BEGIN RECORDS SHOWN

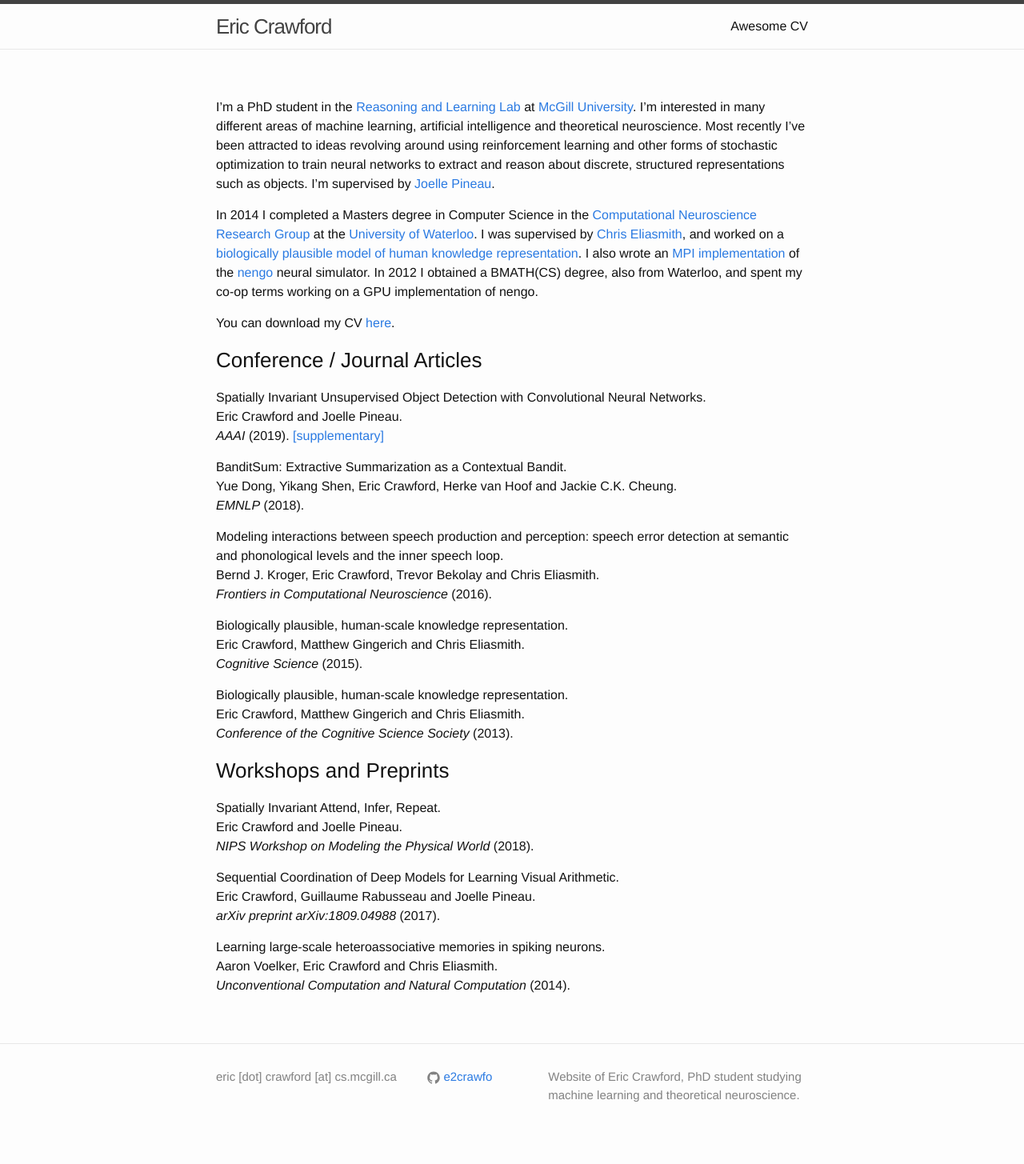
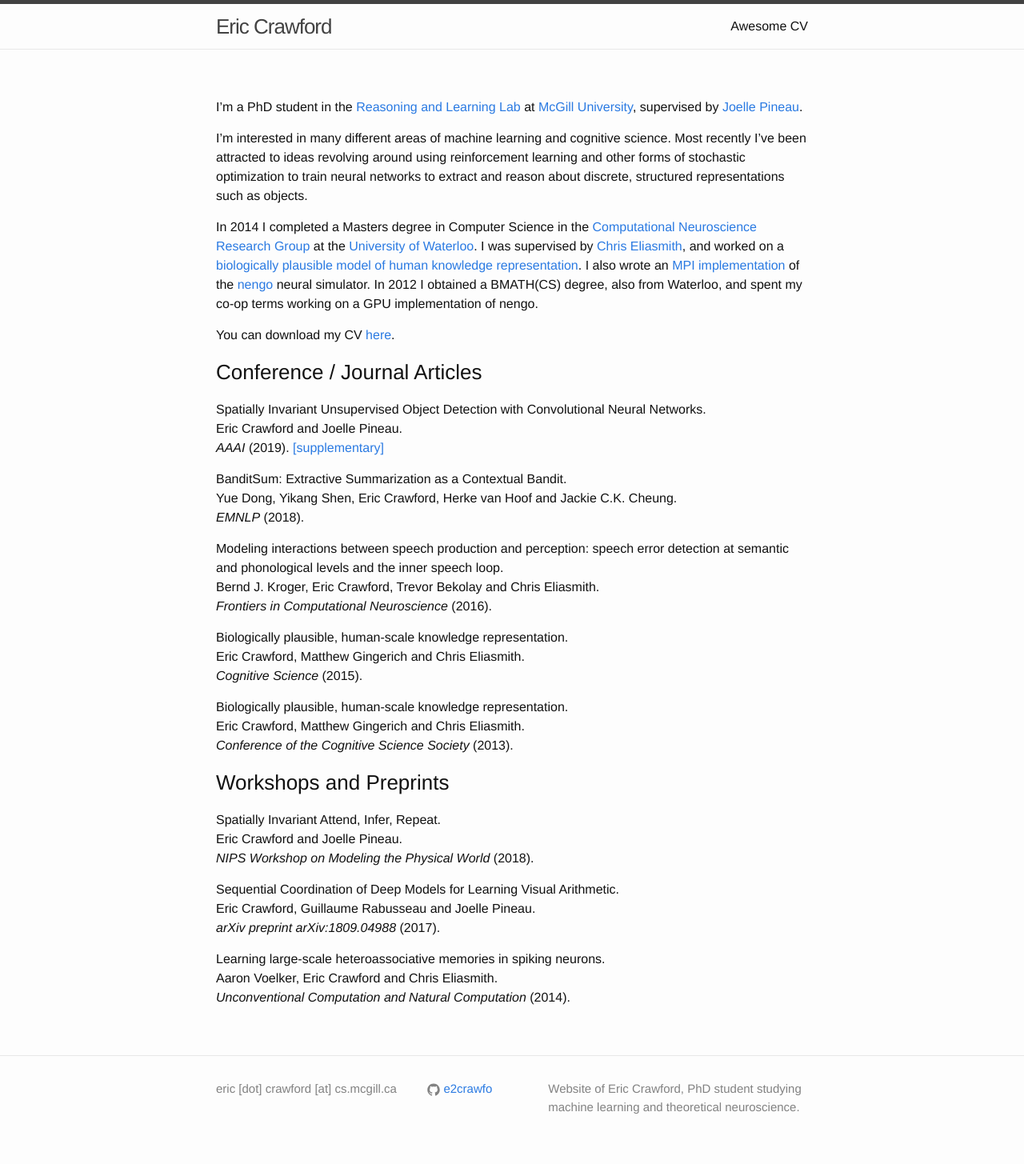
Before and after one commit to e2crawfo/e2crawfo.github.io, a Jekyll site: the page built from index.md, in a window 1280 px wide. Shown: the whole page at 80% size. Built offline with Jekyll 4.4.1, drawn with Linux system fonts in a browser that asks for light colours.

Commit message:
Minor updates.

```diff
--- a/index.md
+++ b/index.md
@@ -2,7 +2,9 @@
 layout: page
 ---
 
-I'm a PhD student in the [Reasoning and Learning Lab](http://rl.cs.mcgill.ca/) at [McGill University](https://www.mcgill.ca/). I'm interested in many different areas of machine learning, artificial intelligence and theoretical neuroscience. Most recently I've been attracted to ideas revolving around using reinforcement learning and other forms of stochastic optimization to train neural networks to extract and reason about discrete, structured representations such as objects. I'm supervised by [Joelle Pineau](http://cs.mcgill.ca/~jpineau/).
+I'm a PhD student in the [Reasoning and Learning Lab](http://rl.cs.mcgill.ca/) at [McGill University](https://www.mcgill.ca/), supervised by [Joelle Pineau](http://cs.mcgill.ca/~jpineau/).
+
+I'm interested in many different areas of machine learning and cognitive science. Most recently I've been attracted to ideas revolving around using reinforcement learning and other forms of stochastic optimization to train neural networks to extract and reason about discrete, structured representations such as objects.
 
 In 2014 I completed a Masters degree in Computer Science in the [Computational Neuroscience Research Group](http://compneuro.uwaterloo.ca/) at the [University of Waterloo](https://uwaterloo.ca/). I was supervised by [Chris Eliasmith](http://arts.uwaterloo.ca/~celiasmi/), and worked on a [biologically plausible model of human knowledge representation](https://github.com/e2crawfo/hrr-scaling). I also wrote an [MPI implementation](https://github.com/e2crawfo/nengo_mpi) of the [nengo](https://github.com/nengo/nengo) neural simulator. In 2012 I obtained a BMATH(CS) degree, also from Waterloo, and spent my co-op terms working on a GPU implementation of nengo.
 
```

END RECORDS SHOWN

## WHAT THE TASK ASKS
Make an exact copy of every entry above, but keep the pictures out of it.

## RESPONSE
Before and after one commit to e2crawfo/e2crawfo.github.io, a Jekyll site: the page built from index.md, in a window 1280 px wide. Shown: the whole page at 80% size. Built offline with Jekyll 4.4.1, drawn with Linux system fonts in a browser that asks for light colours.

Commit message:
Minor updates.

```diff
--- a/index.md
+++ b/index.md
@@ -2,7 +2,9 @@
 layout: page
 ---
 
-I'm a PhD student in the [Reasoning and Learning Lab](http://rl.cs.mcgill.ca/) at [McGill University](https://www.mcgill.ca/). I'm interested in many different areas of machine learning, artificial intelligence and theoretical neuroscience. Most recently I've been attracted to ideas revolving around using reinforcement learning and other forms of stochastic optimization to train neural networks to extract and reason about discrete, structured representations such as objects. I'm supervised by [Joelle Pineau](http://cs.mcgill.ca/~jpineau/).
+I'm a PhD student in the [Reasoning and Learning Lab](http://rl.cs.mcgill.ca/) at [McGill University](https://www.mcgill.ca/), supervised by [Joelle Pineau](http://cs.mcgill.ca/~jpineau/).
+
+I'm interested in many different areas of machine learning and cognitive science. Most recently I've been attracted to ideas revolving around using reinforcement learning and other forms of stochastic optimization to train neural networks to extract and reason about discrete, structured representations such as objects.
 
 In 2014 I completed a Masters degree in Computer Science in the [Computational Neuroscience Research Group](http://compneuro.uwaterloo.ca/) at the [University of Waterloo](https://uwaterloo.ca/). I was supervised by [Chris Eliasmith](http://arts.uwaterloo.ca/~celiasmi/), and worked on a [biologically plausible model of human knowledge representation](https://github.com/e2crawfo/hrr-scaling). I also wrote an [MPI implementation](https://github.com/e2crawfo/nengo_mpi) of the [nengo](https://github.com/nengo/nengo) neural simulator. In 2012 I obtained a BMATH(CS) degree, also from Waterloo, and spent my co-op terms working on a GPU implementation of nengo.
 
```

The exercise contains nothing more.